Records from a data collection:
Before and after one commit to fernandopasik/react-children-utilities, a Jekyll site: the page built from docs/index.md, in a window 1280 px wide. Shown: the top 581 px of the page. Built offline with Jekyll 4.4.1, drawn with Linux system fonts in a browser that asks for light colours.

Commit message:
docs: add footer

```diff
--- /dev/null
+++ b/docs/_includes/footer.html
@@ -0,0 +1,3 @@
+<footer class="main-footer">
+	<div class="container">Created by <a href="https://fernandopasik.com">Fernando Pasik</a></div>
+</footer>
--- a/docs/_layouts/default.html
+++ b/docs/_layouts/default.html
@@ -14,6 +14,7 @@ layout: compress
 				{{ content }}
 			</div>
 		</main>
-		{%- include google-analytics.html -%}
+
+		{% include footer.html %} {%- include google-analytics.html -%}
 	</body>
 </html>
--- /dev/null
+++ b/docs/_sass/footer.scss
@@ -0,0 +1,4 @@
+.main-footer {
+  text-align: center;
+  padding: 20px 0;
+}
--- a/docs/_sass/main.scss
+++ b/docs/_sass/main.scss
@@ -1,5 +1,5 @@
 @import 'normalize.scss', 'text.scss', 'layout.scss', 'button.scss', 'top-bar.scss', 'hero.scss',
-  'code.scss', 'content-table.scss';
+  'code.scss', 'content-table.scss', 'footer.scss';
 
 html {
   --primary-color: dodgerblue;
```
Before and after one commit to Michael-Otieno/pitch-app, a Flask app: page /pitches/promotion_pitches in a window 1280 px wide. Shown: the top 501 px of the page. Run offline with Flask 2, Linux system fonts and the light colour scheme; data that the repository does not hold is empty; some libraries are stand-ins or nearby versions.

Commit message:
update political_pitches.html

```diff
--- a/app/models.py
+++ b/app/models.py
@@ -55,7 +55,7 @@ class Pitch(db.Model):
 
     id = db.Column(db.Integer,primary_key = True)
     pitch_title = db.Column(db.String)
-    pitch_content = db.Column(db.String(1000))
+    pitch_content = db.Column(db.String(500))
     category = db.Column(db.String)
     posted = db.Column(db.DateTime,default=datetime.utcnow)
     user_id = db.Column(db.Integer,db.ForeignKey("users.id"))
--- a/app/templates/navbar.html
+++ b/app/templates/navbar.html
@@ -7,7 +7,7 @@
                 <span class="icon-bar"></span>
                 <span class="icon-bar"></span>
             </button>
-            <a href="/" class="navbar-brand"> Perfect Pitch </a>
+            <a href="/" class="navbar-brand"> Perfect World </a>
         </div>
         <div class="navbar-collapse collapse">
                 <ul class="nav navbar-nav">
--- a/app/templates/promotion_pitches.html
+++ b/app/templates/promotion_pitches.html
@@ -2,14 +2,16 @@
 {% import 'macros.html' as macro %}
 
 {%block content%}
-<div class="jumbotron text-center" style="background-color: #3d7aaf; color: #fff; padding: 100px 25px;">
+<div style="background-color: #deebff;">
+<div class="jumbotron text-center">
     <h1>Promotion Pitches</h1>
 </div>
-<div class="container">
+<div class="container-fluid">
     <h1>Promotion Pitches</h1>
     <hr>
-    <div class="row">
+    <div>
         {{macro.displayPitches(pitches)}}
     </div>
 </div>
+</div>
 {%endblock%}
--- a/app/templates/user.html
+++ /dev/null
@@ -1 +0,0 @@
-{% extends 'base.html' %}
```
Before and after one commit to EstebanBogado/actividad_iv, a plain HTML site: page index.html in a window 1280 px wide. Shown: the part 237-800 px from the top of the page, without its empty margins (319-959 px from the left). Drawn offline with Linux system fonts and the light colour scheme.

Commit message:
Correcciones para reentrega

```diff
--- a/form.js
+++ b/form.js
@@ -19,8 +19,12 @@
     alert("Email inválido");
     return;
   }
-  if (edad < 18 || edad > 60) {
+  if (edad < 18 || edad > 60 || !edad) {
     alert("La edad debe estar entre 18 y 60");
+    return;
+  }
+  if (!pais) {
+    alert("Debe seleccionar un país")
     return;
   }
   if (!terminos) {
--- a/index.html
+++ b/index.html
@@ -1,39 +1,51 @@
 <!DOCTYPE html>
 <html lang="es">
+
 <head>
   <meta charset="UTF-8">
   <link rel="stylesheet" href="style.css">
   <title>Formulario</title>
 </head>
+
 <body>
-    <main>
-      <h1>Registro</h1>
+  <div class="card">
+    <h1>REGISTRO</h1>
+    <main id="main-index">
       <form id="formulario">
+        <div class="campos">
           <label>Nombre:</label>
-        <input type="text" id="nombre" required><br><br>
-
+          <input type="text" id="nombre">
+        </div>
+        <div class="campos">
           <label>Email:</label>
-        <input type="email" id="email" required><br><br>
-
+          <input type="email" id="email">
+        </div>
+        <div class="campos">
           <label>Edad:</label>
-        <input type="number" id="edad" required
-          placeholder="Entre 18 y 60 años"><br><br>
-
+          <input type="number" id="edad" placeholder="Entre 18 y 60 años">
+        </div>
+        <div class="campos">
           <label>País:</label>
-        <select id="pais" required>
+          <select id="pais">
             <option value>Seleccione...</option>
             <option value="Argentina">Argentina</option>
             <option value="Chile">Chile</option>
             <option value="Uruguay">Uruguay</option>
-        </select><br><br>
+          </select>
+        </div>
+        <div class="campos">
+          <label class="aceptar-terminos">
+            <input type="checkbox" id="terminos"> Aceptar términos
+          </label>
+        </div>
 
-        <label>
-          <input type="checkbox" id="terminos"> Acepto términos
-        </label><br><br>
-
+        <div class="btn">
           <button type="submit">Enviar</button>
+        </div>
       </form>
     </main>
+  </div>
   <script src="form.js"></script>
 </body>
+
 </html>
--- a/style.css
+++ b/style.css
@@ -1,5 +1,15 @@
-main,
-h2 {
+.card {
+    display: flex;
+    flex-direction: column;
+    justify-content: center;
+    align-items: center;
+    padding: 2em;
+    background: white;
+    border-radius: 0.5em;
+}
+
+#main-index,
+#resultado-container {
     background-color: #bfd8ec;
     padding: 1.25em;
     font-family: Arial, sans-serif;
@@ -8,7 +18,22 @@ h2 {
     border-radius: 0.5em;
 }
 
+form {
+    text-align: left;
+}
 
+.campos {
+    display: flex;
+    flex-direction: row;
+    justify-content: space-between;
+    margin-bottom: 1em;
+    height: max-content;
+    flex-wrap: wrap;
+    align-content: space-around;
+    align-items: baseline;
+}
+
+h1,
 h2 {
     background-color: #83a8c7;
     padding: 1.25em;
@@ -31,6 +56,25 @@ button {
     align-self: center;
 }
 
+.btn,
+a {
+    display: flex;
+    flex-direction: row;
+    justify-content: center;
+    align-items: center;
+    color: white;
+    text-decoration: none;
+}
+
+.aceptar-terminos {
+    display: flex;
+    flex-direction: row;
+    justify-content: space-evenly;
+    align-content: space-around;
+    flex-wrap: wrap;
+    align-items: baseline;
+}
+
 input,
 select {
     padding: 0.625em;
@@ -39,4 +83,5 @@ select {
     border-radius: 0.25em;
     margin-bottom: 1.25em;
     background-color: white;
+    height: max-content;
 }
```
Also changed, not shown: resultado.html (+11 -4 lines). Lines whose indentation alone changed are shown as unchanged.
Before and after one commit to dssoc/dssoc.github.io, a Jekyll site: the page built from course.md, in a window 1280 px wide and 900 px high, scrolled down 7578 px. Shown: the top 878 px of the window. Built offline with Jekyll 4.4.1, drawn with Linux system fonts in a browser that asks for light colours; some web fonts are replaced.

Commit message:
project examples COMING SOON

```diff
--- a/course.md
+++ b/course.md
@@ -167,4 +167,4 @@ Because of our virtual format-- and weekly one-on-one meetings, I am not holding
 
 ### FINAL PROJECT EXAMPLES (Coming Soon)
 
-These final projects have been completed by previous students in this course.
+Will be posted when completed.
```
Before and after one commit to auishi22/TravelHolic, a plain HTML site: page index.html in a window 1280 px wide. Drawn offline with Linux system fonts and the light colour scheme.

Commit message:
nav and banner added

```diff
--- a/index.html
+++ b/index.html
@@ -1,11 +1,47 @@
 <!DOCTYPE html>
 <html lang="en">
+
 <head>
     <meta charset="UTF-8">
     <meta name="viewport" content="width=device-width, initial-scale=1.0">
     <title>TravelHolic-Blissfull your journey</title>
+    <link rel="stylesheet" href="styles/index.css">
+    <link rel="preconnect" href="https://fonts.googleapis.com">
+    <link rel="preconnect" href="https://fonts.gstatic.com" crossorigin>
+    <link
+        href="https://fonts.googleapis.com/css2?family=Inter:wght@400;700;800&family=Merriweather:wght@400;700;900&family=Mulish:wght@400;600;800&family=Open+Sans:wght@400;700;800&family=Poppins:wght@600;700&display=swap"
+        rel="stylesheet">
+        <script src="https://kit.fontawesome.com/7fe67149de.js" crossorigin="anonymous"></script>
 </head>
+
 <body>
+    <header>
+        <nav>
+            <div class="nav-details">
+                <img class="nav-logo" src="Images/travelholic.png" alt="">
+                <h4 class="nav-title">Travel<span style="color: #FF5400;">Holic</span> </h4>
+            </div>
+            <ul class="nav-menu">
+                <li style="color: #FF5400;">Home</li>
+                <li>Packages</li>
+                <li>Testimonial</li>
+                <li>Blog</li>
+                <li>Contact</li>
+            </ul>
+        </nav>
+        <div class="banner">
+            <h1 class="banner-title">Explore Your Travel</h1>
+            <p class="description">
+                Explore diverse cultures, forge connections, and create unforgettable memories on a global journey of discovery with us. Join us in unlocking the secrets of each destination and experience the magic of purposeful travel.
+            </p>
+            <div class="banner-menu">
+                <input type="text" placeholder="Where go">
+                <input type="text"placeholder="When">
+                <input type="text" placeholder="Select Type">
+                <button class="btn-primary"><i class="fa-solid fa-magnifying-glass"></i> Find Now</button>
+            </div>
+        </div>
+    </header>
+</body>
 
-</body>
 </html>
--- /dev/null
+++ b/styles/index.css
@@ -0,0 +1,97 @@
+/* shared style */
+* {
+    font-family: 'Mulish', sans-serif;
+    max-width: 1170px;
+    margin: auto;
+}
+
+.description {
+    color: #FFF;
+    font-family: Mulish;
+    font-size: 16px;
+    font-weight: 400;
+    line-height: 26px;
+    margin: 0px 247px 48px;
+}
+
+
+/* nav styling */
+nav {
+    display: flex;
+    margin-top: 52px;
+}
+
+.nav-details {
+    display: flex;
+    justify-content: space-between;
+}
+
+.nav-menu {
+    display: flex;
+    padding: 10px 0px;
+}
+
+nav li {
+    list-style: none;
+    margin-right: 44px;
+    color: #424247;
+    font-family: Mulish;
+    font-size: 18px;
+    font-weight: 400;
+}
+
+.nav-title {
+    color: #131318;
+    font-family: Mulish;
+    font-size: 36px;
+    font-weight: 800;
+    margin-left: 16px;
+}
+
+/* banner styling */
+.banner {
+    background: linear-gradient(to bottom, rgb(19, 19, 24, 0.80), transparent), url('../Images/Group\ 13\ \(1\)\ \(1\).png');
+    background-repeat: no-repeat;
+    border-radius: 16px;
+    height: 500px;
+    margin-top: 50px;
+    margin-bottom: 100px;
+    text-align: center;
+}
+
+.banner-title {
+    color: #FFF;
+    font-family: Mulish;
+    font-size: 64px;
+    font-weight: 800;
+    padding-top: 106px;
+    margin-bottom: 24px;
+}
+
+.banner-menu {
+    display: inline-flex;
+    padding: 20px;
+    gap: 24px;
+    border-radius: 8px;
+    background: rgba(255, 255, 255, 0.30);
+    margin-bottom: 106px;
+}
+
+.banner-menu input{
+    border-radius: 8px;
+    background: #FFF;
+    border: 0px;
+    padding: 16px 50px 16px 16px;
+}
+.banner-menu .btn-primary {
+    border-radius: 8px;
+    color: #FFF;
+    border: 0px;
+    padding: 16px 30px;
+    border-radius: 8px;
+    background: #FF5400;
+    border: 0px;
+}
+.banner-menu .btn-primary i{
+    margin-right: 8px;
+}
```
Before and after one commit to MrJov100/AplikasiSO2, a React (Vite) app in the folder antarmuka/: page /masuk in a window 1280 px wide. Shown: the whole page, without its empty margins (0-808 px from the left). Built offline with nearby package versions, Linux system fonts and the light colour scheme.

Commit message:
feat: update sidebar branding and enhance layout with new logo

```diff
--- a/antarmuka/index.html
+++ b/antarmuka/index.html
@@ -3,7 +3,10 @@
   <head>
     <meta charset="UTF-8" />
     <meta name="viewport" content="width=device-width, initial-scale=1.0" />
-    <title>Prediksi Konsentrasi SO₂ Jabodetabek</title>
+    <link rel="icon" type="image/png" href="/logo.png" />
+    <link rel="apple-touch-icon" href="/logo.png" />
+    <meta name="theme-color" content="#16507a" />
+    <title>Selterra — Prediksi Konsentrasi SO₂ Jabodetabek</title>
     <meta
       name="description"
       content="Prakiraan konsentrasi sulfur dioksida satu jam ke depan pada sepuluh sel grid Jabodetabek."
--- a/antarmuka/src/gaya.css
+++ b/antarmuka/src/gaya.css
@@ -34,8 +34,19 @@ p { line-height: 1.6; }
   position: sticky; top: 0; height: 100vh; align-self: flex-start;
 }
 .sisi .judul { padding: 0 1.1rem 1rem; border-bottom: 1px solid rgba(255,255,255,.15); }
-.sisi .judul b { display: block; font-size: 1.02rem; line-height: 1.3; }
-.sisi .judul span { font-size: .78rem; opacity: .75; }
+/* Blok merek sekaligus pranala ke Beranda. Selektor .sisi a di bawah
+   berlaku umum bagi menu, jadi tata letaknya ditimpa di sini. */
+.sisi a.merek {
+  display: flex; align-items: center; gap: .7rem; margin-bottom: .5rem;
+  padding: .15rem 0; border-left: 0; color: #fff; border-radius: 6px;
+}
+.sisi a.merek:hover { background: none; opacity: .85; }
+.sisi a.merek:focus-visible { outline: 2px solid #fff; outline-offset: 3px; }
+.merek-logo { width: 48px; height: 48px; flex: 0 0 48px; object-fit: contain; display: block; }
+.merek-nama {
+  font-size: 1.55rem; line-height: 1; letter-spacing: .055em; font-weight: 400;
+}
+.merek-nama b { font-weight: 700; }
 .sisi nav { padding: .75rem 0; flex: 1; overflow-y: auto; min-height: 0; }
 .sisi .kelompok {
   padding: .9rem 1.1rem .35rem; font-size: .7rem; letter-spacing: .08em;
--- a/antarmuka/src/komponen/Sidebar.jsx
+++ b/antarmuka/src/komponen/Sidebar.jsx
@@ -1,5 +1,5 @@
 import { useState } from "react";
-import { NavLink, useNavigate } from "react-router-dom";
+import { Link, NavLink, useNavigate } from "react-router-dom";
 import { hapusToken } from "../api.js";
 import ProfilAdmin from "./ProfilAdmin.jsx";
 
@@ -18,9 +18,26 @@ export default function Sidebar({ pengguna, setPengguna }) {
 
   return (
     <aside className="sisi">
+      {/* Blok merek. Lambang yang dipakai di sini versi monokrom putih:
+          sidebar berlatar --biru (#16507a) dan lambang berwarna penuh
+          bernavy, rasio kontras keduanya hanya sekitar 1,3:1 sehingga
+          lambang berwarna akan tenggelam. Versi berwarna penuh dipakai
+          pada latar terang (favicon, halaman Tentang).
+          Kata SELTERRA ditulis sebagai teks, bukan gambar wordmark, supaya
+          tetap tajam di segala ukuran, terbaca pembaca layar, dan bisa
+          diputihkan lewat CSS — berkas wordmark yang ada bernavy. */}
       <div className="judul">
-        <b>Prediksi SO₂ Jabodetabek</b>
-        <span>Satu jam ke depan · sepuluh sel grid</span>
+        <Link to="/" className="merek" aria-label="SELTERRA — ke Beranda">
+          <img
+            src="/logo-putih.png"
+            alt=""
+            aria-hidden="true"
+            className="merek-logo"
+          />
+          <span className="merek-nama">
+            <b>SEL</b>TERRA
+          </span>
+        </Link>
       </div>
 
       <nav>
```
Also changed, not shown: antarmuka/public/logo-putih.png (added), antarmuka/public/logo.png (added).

--- EXERCISE GOAL ---
Among the lines above, find those with the string "templates" and copy them.

--- EXERCISE RESPONSE ---
--- a/app/templates/navbar.html
+++ b/app/templates/navbar.html
--- a/app/templates/promotion_pitches.html
+++ b/app/templates/promotion_pitches.html
--- a/app/templates/user.html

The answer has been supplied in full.